Who can be a friend of Putin?

Putin and his friend?
Reuters

Welcome to today’s Motherland Russia blog! It is time to analyze Putin’s relationships with other states and their leaders. If we try to study the causes for cooperation or clashes among countries, the line between two main factors becomes blurry: on the one hand, we have the historical friendship said states have had and on the other hand, we have the animosity their current leaders show. It is obvious that Putin’s relationship with different world leaders has an important impact on Russia’s foreign policy. What might not be so clear are the causes leading to the actions that Putin takes towards another state or vice versa. We will blame it on Ideology.

First, it is necessary to have some basic knowledge of Russian politics.

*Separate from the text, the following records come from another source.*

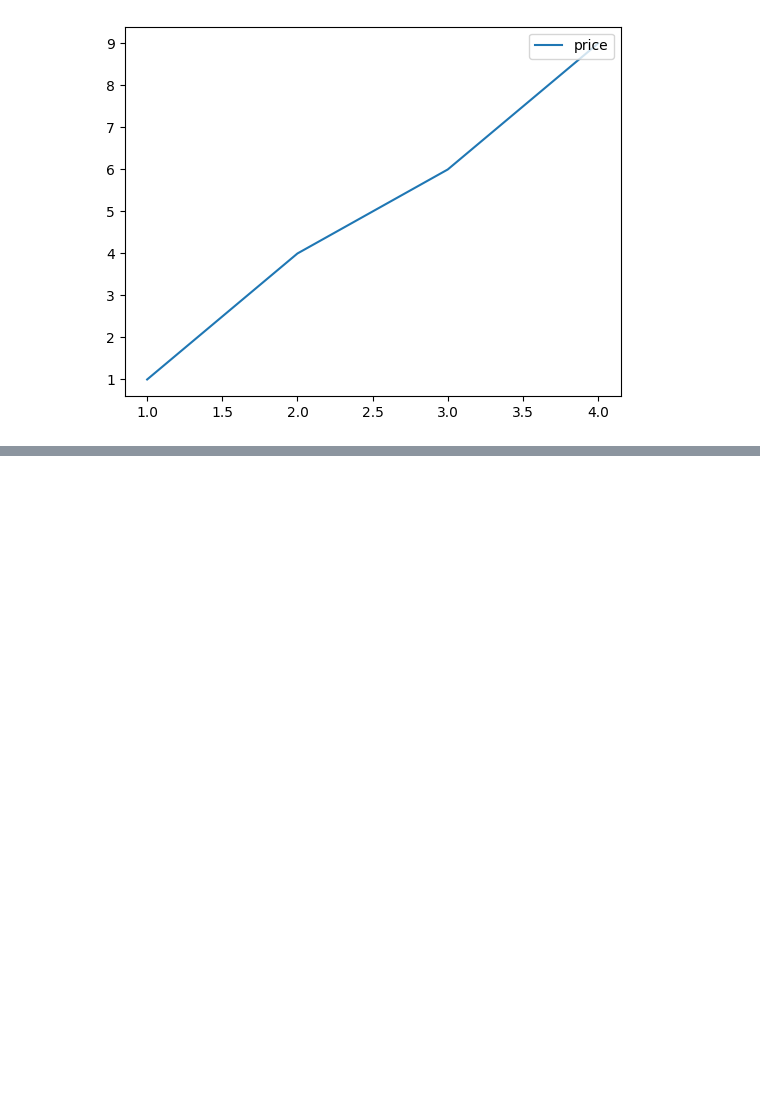
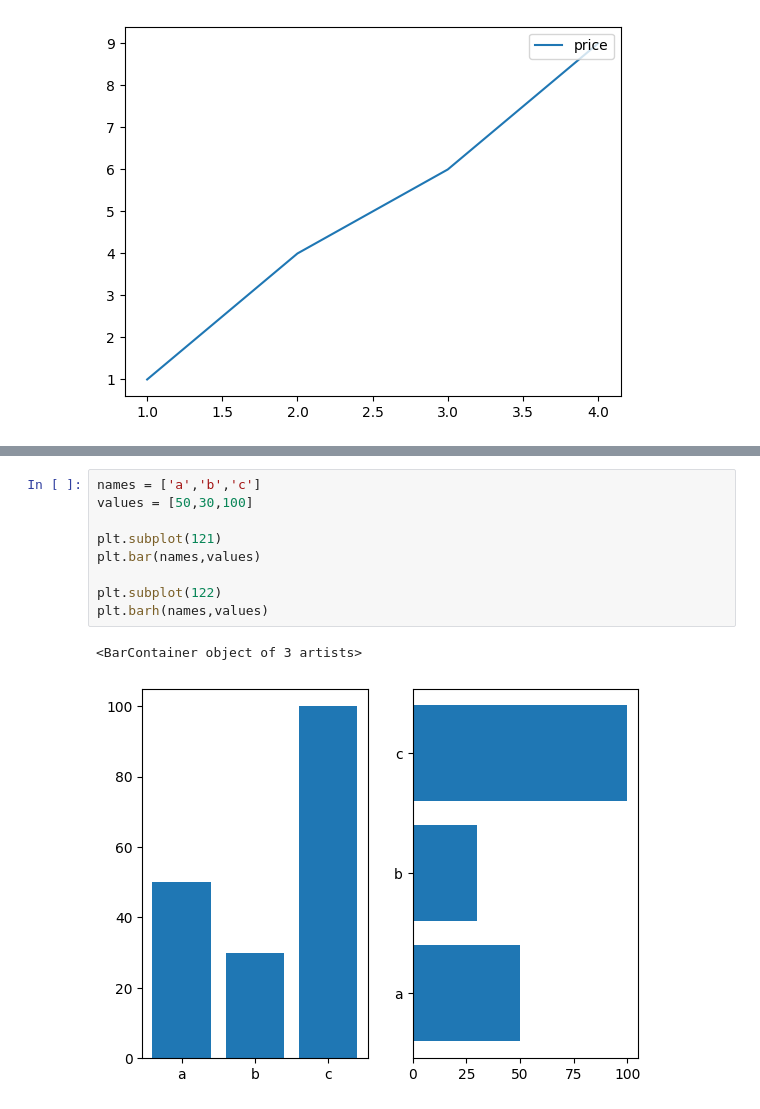
Before and after one commit to agooun-sudo/Gwanggu-ai-academy-park, a Jupyter notebook: 03. 시각화/03-데이터시각화-커스텀마이징.ipynb, the cells around one changed output, grey strips where cells are left out. Cells and saved outputs as stored; diff of their text form; blank space fills up the shorter version.

```diff
--- a/03. 시각화/03-데이터시각화-커스텀마이징.ipynb
+++ b/03. 시각화/03-데이터시각화-커스텀마이징.ipynb
@@ -73,0 +97,12 @@ plt.legend(loc="upper right")
+# %%
+names = ['a','b','c']
+values = [50,30,100]
+
+plt.subplot(121)
+plt.bar(names,values)
+
+plt.subplot(122)
+plt.barh(names,values)
+# %% [output]
+<BarContainer object of 3 artists>
+[figure, added]
```
Also changed, not shown: parts of 3 cells of this notebook, 56 other files.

United Russia is the biggest party, and has constituted the majority of the Duma since 2007. Their de facto leader is, of course, Vladimir Putin, who rules following what it is known as Russian Conservatism.

As part of this conservative ideology, strong and well-established institutions become a key factor for the success of the state. Consequently, it is not surprising that United Russia preaches for the Government’s intervention in the economy and opposes in all ways possible to the effects of globalization and economic liberalism (although there is a maximum to which this ideal can be pushed, since Russia’s economy is highly dependent on its natural resources’ trade, among other assets).

Nevertheless, today, the Russian system does incorporate elements of free trade and privatization, which did not happen under the old Communist system. Thus, even though many elements of a past ideology and a past era are present, Russia has undergone severe changes in its system after the Cold War

Is Russia more compatible with liberal capitalist Western states and their leaders?

Now that we know Russia is not a communist system per se, is the country more compatible with liberal capitalist Western states and their leaders? Again, the answer is: not really.

If we examine this point from a foreign policy perspective, it is not truly difficult to realize that relations between the West and Russia are still pretty tense. We could attribute this situation to the leftovers of centuries of fighting with Europe, or to the culmination of Russia’s deviation from the West through the Cold War. But the truth is that everything comes back to ideology and to Putin’s nationalist discourse, which attempts to convince the citizenship that the Russian Federation can be as influential as its Empire once was. 

Comparing it to the US, not even the most Republican of all Republicans will have the impact, population-wise, that the conservative ideology of the post-Communist era has had. America will still be the cradle for capitalism, liberalism and political freedoms; meanwhile, the Kremlin is more than happy to portray the opposite image. Territorial disputes, with Georgia or Ukraine as the best examples, are a consequence of Russia’s nationalism. And nationalism is a core characteristic of the government’s ideology so… antagonism between Europe or NATO and Russia is not likely to disappear anytime soon.

In any case, why would Putin need any of the Western countries as allies?

Putin has found plenty of friends in the emerging world. It is true, while Putin and his government ought to remain respectful towards the West in order to preserve their trade agreements, the main goal is to gain influence in the rest of the globe. Great examples of these friendships are mostly seen on how supportive the Russian Federation is towards authoritarian regimes. Some of the most recent examples? Venezuela or Syria make it to the top. In these cases, we see how Putin has openly supported the legitimacy of both Maduro and Assad, basing his claims on International Law.

The Pew Research Center has gathered international public opinion data on Russia, and the findings coincide with the above information. Among the most favourable countries, we can find Vietnam or South Korea, but also some African states.

China? The information is mixed. While there has been an increase of friendly relations between both countries, especially in the form of trade and military ties, in the end, they are competing for the position as the new world’s hegemon. The Sino-Russian relationship, while still threatening to the West, has a lot of issues to overcome, especially the struggle for power in Asia.

As you can see, Russia’s foreign policy is anything but simple. Putin’s opinions on other leaders have a lot of influence in the decisions the Russian government will take (visible when analyzing the ties he has built with the countries previously mentioned), but the way the system has been built has a big role to play. Nonetheless, the system is, indeed, a reflection of Putin’s personal ideology. As a result, drawing the line between history and current ideological reasons becomes almost impossible (particularly in countries with controlled citizen freedoms… hey there Russia).

Elvira Bermúdez Fernández

General Coordination-Internal